SEEKING TO BETTER understand the spread of COVID-19, researchers from San Jose, Santa Clara County and Stanford University are looking at an unusual source for answers: Human waste.

It turns out excrement can carry the coronavirus, which is why researchers and health officials are examining it to compile more accurate data on the virus in Santa Clara County.

“I think what the data shows is that there are correlations in the concentration in what we call the primary sludge that correlate very strongly with the actual case data in the sewer shed,” said Michael Balliet, the director of the county’s department of environmental health.

The county is collaborating with Stanford University, San Jose’s Environmental Services Department and four wastewater treatment plants to test waste. Researchers aim to obtain more accurate COVID-19 data alongside what is gathered with clinical testing. The results can reflect whether infection rates are increasing or decreasing.

Stanford is footing the bill for six months of research with no direct cost to the county.

With this partnership, health officials can track COVID-19 rates in different communities with cases that may have gone undetected.

“Essentially wastewater is allowing everyone to get tested without getting tested,” said Payal Sarkar, a staffer with San Jose Environmental Services Watershed Protection. “So that’s why it’s a useful tool.”

In other words, while asymptomatic people can avoid testing for COVID-19, they will inevitably need to go No. 2. And that will reveal a more accurate estimate of how many people have the virus.

Analyzing the waste stream

The process works like this:

The waste will go to one of four wastewater treatment plants in San Jose, Sunnyvale, Palo Alto or Gilroy depending on where it comes from.

San Jose then supplies Stanford with untreated waste for COVID-19 detection.

The San Jose-Santa Clara Regional Wastewater Facility alone receives an average of 110 million gallons of wastewater per day, according to the city, and it is the largest tertiary wastewater treatment plant west of the Mississippi River. Tertiary treatment is the final cleaning process that improves wastewater quality before it is reused or discharged to the environment.

However, the process is not as simple as testing the raw sewage for the coronavirus, Sarkar said.

“Essentially wastewater is allowing everyone to get tested without getting tested.
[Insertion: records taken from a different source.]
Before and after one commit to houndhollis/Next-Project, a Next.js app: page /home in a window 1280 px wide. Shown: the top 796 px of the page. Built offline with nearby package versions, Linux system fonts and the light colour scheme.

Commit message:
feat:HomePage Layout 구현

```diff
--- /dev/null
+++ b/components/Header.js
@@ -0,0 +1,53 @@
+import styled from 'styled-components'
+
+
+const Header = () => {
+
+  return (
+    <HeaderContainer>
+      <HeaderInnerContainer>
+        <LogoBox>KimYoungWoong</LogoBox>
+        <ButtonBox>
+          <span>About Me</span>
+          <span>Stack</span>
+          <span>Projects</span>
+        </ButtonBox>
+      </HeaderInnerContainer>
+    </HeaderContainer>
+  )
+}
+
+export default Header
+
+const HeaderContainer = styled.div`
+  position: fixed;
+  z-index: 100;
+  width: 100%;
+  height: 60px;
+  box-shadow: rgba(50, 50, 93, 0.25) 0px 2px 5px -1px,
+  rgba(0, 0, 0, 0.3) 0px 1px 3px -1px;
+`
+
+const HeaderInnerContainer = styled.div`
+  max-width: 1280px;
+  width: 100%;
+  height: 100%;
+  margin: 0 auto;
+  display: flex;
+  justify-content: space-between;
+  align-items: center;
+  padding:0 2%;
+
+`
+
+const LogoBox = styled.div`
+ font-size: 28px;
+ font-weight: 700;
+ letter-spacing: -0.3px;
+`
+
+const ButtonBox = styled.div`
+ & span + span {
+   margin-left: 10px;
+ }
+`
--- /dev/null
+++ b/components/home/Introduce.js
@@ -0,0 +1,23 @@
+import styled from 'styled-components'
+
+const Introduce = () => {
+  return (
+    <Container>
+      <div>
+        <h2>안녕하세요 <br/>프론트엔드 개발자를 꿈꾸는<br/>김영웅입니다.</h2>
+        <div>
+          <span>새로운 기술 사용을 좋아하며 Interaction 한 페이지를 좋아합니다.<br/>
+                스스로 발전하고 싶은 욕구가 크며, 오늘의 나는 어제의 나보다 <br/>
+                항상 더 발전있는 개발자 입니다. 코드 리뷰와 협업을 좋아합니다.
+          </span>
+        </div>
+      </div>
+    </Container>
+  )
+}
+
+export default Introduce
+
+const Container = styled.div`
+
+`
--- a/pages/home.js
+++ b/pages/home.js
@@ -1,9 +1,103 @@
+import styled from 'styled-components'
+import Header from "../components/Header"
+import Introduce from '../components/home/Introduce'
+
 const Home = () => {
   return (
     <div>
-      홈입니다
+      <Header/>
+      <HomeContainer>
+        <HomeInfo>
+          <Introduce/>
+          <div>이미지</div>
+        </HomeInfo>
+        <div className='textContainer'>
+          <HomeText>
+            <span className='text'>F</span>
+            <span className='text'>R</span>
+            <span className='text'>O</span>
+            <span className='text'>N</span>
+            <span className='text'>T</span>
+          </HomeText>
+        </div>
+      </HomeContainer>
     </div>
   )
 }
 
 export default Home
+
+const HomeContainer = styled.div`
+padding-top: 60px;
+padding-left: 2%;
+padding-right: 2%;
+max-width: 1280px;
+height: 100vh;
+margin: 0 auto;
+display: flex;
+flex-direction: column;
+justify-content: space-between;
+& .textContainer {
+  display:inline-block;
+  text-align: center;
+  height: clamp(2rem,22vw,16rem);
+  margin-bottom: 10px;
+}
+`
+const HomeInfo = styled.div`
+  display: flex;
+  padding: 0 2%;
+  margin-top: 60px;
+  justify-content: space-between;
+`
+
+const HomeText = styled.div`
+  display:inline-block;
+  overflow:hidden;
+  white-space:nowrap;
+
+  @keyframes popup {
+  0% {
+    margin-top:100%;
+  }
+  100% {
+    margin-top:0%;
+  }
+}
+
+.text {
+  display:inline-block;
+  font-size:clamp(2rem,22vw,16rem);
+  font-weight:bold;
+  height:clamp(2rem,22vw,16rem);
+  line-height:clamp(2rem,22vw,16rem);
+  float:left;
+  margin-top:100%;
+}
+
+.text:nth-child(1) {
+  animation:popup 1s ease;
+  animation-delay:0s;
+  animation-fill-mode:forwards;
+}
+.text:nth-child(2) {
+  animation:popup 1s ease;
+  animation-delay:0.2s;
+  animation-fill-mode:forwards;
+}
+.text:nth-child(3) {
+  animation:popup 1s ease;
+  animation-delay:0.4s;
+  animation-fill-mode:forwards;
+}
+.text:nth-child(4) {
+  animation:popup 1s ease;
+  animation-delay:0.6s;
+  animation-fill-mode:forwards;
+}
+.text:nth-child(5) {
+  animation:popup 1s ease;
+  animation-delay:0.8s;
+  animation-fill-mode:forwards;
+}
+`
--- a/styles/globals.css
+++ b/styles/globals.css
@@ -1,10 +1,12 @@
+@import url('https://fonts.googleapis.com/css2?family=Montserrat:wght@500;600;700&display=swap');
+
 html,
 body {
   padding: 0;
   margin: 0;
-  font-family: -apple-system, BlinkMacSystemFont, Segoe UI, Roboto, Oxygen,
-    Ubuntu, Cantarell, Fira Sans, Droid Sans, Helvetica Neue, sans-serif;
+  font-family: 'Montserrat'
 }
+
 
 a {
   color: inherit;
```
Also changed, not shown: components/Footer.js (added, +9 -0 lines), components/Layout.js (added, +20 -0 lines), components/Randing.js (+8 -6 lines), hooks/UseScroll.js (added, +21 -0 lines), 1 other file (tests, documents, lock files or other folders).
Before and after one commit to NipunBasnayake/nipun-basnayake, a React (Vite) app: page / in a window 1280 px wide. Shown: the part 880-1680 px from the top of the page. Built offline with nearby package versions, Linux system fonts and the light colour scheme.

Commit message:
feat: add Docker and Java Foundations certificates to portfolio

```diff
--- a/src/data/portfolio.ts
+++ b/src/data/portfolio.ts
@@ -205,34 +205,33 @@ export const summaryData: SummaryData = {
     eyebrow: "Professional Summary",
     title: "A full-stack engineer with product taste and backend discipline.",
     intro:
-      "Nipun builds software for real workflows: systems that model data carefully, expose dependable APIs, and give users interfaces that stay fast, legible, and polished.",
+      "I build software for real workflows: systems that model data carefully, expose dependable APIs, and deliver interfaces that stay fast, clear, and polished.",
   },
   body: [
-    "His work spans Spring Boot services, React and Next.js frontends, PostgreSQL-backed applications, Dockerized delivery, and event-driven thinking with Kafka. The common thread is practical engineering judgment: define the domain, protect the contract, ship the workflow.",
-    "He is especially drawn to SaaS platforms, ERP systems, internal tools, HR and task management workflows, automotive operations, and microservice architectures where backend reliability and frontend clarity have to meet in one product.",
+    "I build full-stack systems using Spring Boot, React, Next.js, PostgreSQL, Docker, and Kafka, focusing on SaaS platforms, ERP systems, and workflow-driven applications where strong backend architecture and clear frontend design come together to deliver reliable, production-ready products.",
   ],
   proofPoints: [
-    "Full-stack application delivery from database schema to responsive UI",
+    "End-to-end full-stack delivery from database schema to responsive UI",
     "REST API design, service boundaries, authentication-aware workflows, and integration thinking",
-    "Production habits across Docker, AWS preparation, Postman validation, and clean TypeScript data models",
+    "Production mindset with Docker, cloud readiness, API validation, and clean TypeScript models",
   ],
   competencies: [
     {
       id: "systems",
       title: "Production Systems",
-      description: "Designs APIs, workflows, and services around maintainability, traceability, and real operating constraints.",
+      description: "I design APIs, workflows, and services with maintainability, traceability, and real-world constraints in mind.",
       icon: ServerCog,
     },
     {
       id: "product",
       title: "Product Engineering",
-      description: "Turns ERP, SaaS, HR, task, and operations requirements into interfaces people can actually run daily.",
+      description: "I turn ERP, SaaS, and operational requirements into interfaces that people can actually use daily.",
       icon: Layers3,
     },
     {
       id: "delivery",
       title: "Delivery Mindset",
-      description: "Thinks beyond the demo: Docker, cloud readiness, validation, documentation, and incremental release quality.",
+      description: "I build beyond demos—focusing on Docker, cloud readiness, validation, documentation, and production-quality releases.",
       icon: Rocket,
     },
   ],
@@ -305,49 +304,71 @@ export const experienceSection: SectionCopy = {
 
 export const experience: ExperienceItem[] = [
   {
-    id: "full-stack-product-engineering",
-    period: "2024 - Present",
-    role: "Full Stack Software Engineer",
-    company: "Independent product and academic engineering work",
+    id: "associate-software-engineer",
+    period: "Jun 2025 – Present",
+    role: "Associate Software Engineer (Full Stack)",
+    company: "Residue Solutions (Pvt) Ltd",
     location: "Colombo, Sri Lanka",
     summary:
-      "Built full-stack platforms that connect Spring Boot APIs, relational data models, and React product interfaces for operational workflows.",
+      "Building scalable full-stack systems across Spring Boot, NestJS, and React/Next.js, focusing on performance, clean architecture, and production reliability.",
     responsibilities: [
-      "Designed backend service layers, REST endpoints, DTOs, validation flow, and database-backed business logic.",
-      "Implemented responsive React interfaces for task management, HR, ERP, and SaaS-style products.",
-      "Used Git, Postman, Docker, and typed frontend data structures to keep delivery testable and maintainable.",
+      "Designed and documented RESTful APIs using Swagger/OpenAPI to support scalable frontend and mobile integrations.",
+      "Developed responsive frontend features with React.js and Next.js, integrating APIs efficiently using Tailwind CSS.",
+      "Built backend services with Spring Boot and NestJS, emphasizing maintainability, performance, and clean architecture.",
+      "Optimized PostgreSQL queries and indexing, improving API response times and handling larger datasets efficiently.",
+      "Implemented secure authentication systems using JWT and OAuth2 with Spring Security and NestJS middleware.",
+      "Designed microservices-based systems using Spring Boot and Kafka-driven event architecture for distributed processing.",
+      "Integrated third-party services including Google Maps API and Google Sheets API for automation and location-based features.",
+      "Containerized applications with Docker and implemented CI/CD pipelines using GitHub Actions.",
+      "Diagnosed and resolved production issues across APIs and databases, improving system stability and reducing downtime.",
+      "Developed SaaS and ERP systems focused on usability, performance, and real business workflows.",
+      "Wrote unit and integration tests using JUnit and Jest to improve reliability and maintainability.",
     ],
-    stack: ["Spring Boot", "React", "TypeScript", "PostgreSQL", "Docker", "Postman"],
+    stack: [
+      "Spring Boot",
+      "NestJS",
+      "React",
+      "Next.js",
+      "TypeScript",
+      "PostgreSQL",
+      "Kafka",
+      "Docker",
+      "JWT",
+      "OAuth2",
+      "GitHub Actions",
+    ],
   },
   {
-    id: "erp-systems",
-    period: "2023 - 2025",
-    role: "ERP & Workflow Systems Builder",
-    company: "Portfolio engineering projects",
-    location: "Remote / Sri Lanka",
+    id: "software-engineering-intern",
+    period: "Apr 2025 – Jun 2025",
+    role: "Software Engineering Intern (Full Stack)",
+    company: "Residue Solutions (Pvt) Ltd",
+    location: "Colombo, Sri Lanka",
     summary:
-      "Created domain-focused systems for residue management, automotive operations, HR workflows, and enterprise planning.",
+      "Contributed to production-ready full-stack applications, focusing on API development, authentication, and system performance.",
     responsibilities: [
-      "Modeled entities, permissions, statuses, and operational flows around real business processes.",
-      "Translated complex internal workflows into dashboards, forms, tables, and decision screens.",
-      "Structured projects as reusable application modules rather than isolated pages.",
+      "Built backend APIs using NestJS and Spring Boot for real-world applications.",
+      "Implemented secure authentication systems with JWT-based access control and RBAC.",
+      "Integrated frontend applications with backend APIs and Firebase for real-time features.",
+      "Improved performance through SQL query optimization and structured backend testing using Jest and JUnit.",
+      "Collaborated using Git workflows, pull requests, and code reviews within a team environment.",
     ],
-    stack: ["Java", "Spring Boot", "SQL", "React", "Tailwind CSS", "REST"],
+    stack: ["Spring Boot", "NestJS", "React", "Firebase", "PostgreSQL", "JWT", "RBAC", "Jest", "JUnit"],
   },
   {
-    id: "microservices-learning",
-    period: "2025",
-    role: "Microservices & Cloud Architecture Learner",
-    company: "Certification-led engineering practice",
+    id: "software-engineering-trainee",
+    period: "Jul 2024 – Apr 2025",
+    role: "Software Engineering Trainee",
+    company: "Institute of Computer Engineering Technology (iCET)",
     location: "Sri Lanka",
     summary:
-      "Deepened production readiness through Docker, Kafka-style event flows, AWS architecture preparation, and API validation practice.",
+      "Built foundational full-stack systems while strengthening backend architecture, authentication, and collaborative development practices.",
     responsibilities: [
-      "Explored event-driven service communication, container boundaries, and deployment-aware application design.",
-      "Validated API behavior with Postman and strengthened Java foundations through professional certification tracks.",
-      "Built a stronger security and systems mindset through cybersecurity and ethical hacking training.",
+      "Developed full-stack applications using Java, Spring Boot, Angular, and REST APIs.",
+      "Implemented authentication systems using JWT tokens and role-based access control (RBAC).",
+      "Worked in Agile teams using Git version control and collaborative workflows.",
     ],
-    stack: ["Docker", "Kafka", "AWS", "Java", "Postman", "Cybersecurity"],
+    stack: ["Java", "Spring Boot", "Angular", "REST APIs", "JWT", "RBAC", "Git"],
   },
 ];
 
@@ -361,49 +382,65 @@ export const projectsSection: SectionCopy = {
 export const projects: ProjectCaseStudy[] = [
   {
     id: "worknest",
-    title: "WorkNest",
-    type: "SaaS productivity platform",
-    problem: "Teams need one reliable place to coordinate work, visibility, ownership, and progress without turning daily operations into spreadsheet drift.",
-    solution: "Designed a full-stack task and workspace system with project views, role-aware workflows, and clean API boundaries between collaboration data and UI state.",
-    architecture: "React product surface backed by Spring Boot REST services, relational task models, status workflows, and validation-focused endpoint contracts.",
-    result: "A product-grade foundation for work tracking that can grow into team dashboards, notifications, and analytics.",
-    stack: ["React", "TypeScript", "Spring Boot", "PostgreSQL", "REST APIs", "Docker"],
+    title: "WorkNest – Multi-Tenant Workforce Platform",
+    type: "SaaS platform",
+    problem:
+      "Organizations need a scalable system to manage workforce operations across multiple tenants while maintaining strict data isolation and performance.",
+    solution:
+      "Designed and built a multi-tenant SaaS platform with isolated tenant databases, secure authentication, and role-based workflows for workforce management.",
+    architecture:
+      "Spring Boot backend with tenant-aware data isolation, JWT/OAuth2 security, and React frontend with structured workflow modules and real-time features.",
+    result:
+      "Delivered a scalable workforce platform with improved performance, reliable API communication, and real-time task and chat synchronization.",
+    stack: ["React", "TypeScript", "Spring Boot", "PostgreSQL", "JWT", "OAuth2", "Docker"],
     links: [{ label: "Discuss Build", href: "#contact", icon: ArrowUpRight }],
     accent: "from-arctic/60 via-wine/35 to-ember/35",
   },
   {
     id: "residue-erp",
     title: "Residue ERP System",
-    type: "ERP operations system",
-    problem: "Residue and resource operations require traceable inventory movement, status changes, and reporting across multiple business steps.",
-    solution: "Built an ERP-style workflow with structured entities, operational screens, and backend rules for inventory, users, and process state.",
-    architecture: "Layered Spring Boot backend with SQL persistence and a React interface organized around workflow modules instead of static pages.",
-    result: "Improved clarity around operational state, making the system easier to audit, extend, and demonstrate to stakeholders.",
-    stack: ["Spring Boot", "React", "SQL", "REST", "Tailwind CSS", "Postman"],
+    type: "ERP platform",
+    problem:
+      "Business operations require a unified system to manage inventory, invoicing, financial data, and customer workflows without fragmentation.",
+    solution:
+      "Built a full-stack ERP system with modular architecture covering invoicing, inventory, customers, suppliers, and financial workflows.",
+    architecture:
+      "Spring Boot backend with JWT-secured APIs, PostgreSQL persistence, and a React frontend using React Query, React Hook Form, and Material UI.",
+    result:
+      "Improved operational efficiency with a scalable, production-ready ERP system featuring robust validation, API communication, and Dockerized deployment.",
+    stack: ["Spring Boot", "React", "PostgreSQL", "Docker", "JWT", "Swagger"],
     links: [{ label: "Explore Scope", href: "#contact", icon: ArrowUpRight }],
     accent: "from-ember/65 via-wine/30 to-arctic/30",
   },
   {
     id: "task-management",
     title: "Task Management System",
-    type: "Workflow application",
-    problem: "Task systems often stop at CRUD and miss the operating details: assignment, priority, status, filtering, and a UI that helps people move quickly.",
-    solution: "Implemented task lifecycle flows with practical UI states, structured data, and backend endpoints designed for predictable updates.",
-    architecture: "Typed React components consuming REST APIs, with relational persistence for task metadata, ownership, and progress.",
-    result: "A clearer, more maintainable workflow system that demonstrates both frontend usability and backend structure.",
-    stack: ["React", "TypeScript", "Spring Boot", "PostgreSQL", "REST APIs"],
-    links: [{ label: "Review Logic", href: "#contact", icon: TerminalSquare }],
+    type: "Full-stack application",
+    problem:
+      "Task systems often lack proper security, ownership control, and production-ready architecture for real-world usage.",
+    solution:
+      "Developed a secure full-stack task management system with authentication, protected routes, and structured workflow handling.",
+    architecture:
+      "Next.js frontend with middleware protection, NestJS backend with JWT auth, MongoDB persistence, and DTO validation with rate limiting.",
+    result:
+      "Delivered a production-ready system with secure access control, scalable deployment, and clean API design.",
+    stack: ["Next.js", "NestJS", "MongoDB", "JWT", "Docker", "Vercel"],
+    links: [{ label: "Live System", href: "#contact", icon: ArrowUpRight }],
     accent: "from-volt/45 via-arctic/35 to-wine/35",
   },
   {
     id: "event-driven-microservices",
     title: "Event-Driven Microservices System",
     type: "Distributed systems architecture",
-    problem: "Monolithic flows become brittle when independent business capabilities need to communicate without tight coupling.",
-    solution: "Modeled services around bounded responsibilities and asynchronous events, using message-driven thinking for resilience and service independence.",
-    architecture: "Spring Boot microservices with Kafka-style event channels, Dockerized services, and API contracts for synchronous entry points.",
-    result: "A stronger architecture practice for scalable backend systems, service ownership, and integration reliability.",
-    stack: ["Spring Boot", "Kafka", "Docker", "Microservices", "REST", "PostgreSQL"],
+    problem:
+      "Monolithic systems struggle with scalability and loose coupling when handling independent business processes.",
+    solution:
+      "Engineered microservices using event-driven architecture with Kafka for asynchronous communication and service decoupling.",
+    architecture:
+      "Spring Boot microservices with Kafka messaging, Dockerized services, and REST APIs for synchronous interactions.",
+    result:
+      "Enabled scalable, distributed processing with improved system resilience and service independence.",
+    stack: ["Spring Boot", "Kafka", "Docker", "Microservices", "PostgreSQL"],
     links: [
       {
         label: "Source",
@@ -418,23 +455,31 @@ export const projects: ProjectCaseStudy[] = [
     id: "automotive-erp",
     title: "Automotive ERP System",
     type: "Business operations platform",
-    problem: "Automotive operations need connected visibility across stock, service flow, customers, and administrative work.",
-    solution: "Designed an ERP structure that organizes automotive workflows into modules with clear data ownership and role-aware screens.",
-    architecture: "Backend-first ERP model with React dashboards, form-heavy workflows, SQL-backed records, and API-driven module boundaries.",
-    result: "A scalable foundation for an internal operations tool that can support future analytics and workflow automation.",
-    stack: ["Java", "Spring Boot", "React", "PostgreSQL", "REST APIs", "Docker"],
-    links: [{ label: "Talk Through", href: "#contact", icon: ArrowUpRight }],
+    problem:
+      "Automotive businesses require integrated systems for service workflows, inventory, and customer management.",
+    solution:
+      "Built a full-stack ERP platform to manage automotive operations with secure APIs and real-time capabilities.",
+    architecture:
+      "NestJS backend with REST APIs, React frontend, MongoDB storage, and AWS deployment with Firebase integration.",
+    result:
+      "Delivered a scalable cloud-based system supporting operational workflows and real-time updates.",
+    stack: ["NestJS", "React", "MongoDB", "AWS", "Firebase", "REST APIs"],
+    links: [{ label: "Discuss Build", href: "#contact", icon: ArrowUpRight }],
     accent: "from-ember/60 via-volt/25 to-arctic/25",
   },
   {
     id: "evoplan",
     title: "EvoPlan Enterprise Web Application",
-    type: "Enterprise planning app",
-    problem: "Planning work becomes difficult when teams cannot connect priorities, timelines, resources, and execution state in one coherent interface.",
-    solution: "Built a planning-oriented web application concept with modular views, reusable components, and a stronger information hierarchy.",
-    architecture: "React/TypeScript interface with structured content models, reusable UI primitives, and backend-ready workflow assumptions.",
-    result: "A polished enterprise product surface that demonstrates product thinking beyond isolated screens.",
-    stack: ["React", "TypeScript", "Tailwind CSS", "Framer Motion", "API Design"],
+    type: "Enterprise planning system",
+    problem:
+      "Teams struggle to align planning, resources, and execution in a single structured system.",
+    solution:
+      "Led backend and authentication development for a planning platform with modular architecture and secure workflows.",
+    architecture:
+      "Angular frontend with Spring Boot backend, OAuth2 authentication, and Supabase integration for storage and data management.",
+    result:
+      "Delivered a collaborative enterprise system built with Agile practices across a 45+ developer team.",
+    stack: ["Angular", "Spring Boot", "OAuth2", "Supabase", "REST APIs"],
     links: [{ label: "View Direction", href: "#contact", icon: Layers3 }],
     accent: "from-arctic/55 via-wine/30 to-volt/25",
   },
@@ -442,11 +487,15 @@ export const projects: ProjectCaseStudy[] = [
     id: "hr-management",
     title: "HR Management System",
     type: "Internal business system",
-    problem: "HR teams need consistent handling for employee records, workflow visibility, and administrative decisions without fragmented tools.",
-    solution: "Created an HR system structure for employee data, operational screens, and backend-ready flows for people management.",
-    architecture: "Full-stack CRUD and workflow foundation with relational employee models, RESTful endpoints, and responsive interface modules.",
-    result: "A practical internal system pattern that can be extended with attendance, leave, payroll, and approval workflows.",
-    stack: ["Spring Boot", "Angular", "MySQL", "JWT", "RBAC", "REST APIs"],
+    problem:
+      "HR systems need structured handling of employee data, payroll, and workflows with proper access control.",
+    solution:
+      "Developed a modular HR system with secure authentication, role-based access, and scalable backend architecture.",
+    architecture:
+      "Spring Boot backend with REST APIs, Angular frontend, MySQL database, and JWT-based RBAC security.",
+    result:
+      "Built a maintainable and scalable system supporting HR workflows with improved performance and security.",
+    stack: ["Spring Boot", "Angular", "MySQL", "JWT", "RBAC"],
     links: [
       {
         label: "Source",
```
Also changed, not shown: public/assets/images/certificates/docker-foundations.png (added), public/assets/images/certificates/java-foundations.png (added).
So that’s why it’s a useful tool.”

Payal Sarkar, San Jose Environmental Services Watershed Protection

To test the right sample for COVID-19, researchers must wait for sludge from the wastewater to settle. The virus will sink with the solid stool, rather than float in the liquid.

Researchers have found they are more likely to find more COVID-19 in stool from “settled solids” than the sewage water.

The test works by isolating the RNA in the virus that causes COVID-19 from the excrement.

According to Stanford’s findings, the increases and decreases of virus RNA from the waste over the past nine months have matched that of clinical COVID-19 data in the county.

The daily RNA concentration in the stool declined in May and June and peaked in July, according to a Stanford study.

So far the data is promising, Balliet said, but the process still has limits.

Health officials can divide COVID-19 wastewater data into different regions based on the treatment plant they receive it from.

Easier than popping manholes

However, tracking waste data by neighborhood seems unlikely as extracting sewage from the systems underneath each neighborhood would be too timely and costly, Balliet said.

It’s much cheaper and easier to extract the samples directly from the wastewater treatment plant.

“It’s more financially feasible and it does not pose some of the logistical challenges … such as going into a street, popping a manhole, dropping a sampler down there and that type of thing,” Balliet said. “Furthermore, you can’t really get the solids out of the sub-sewer shed like you can at the plant where we can get the solids much more easily.”

However, the environmental health director said health officials could potentially use the data to predict the impending rise and decline of COVID-19 case rates in the county three days ahead of time.

For now, cases still appear to be soaring and it will be some time before health officials can predict a change in that direction.

Health officials last week implored residents not to gather for the holidays as cases continue rising. As of Dec. 27, the county has tallied a cumulative total of 64,974 COVID-19 cases, 652 deaths and is averaging 1,200 new cases a day.

Contact Mauricio La Plante at or follow @mslaplantenews on Twitter.

This story originally appeared in San Jose Spotlight.